***** Records to use *****

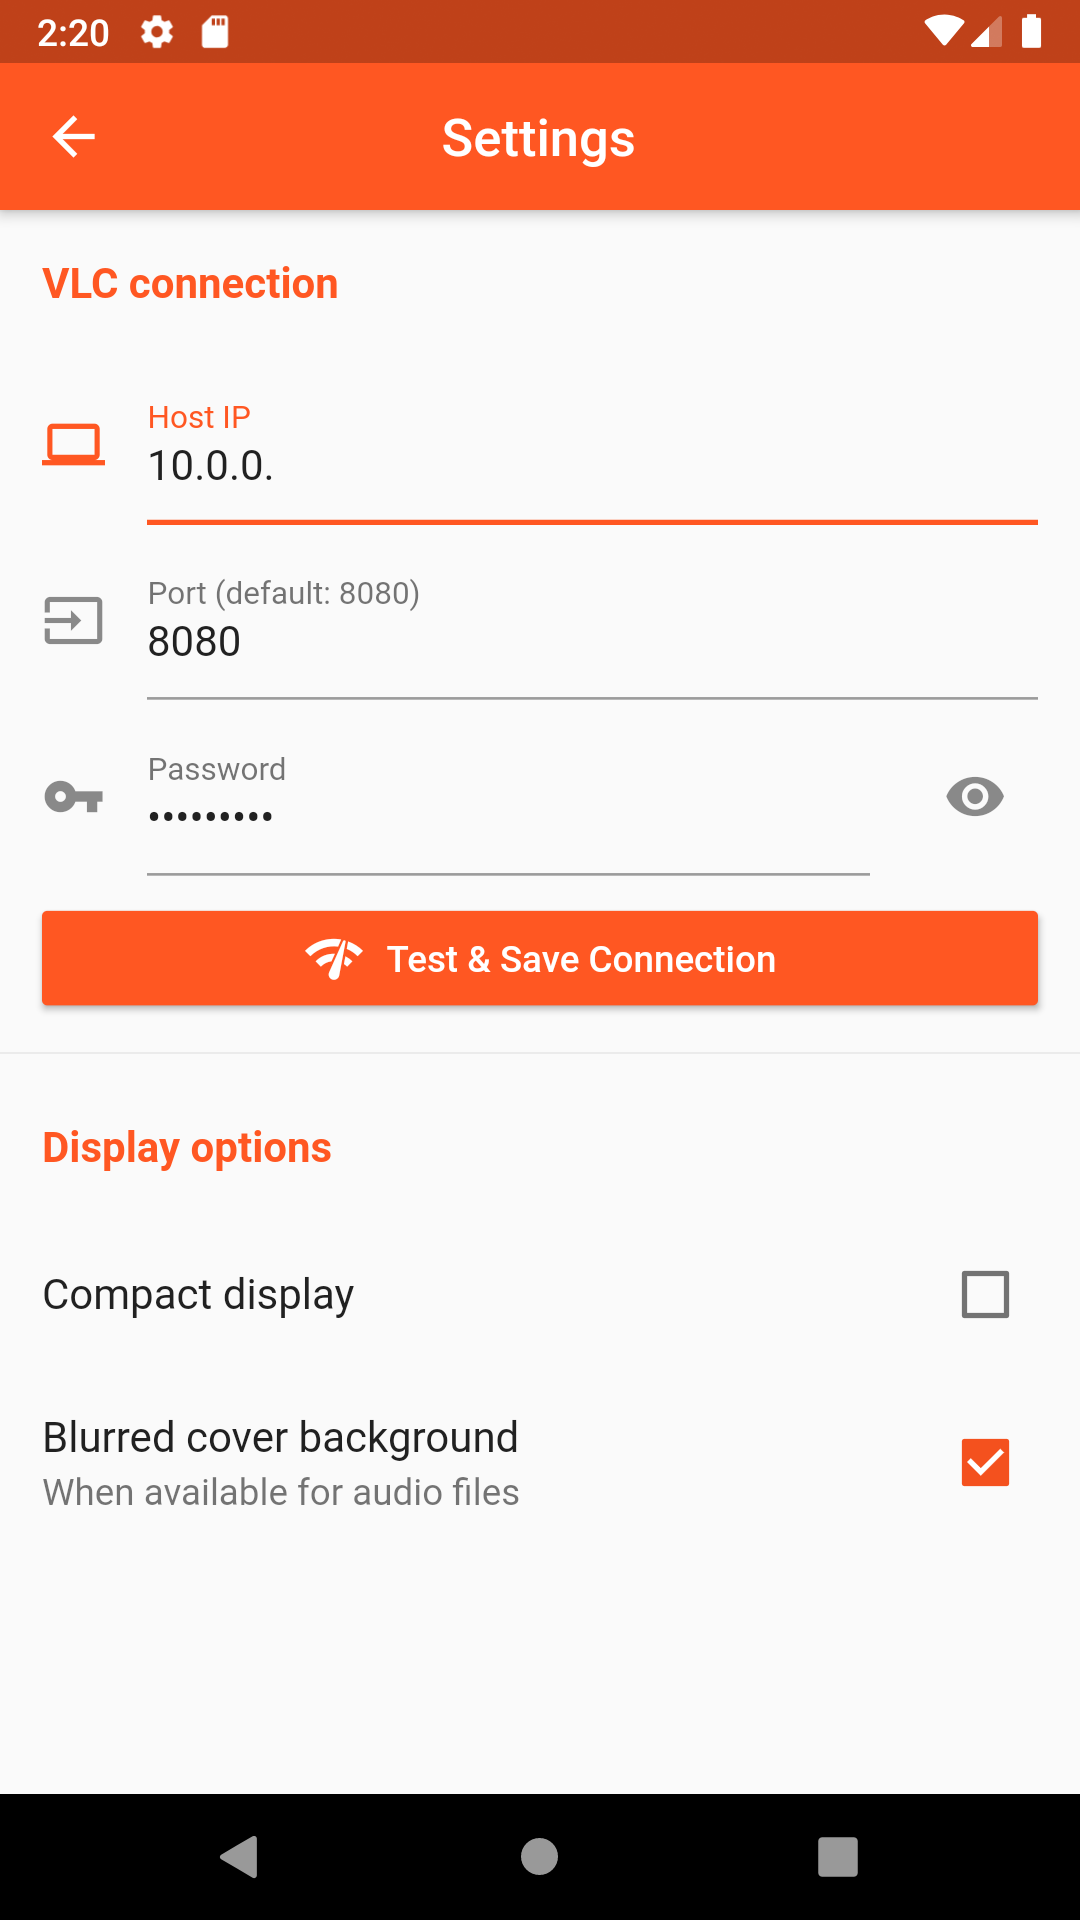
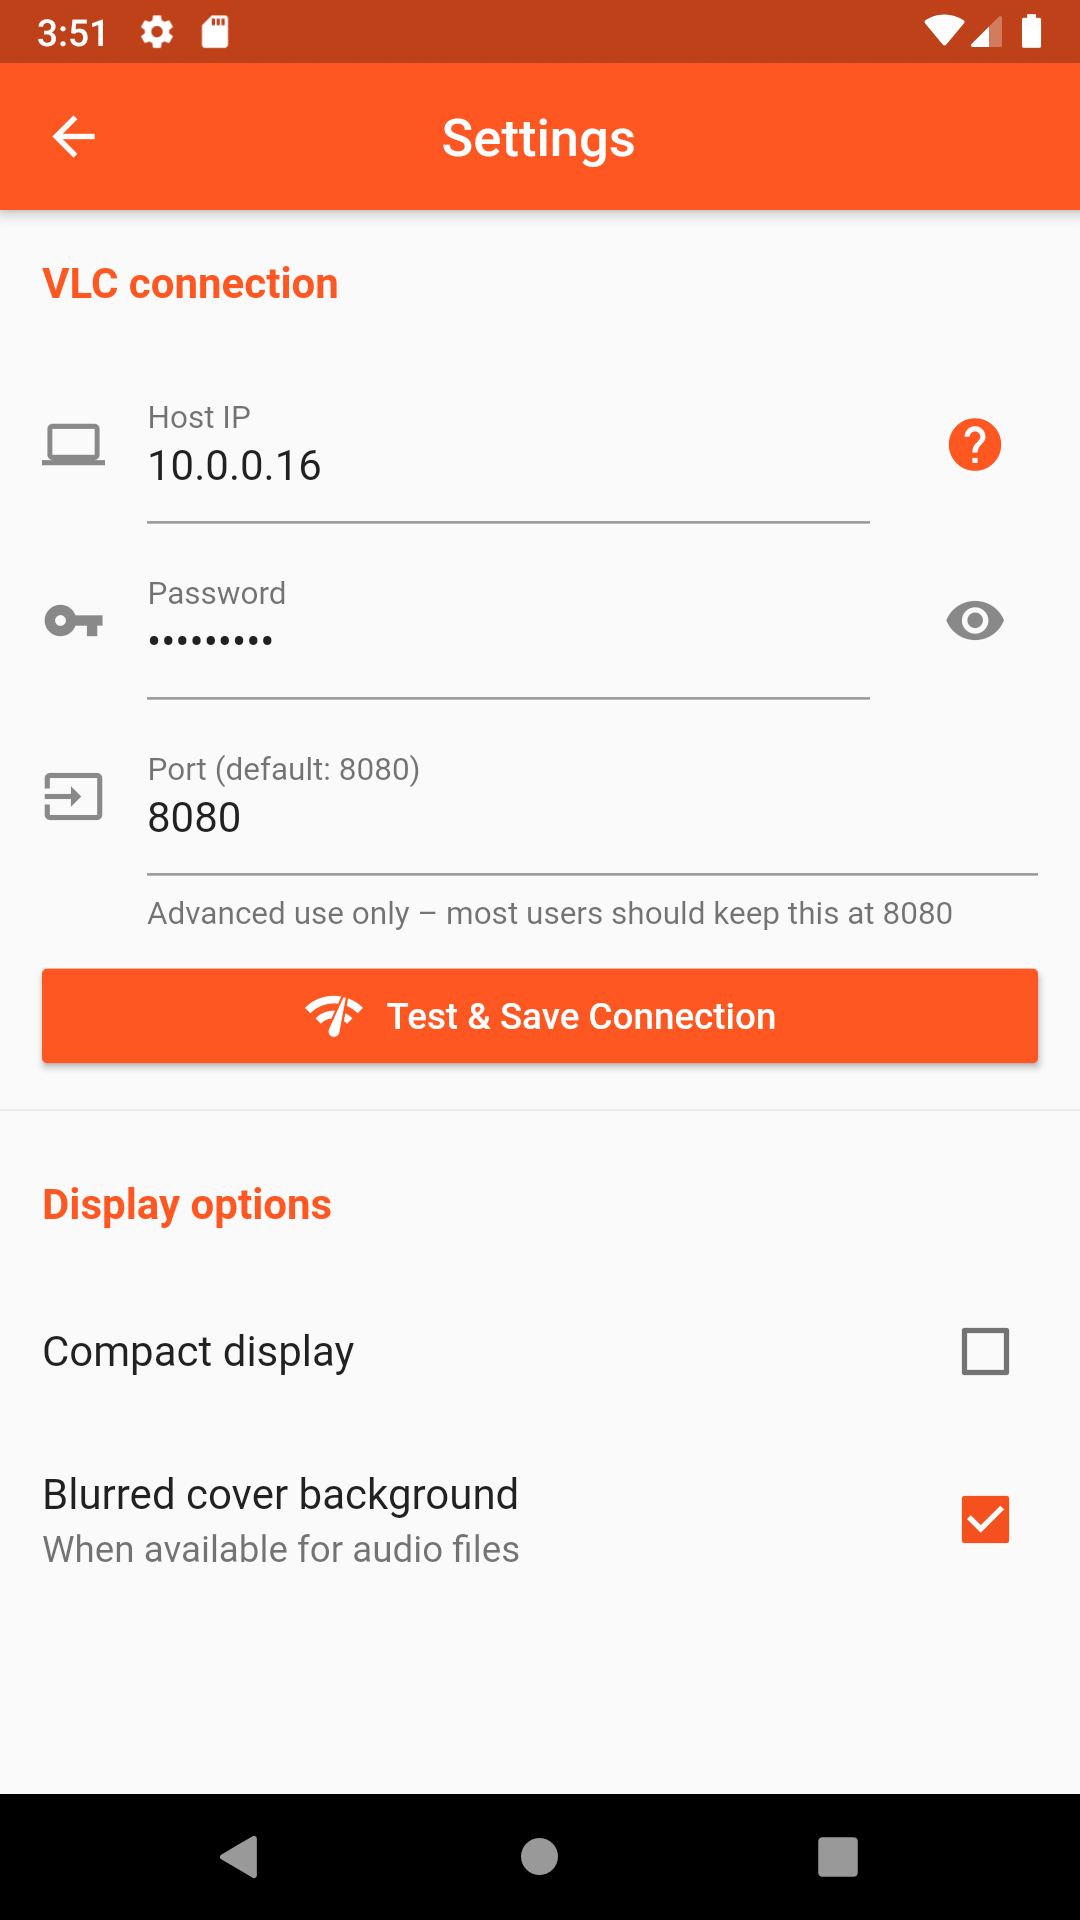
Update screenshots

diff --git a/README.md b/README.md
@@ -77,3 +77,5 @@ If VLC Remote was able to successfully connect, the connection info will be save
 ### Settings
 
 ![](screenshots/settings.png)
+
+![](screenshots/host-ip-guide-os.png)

*****

__Problem description__:
From the entries above, write out every line without a single change, skipping the images.

__Written answer__:
Update screenshots

diff --git a/README.md b/README.md
@@ -77,3 +77,5 @@ If VLC Remote was able to successfully connect, the connection info will be save
 ### Settings
 
 ![](screenshots/settings.png)
+
+![](screenshots/host-ip-guide-os.png)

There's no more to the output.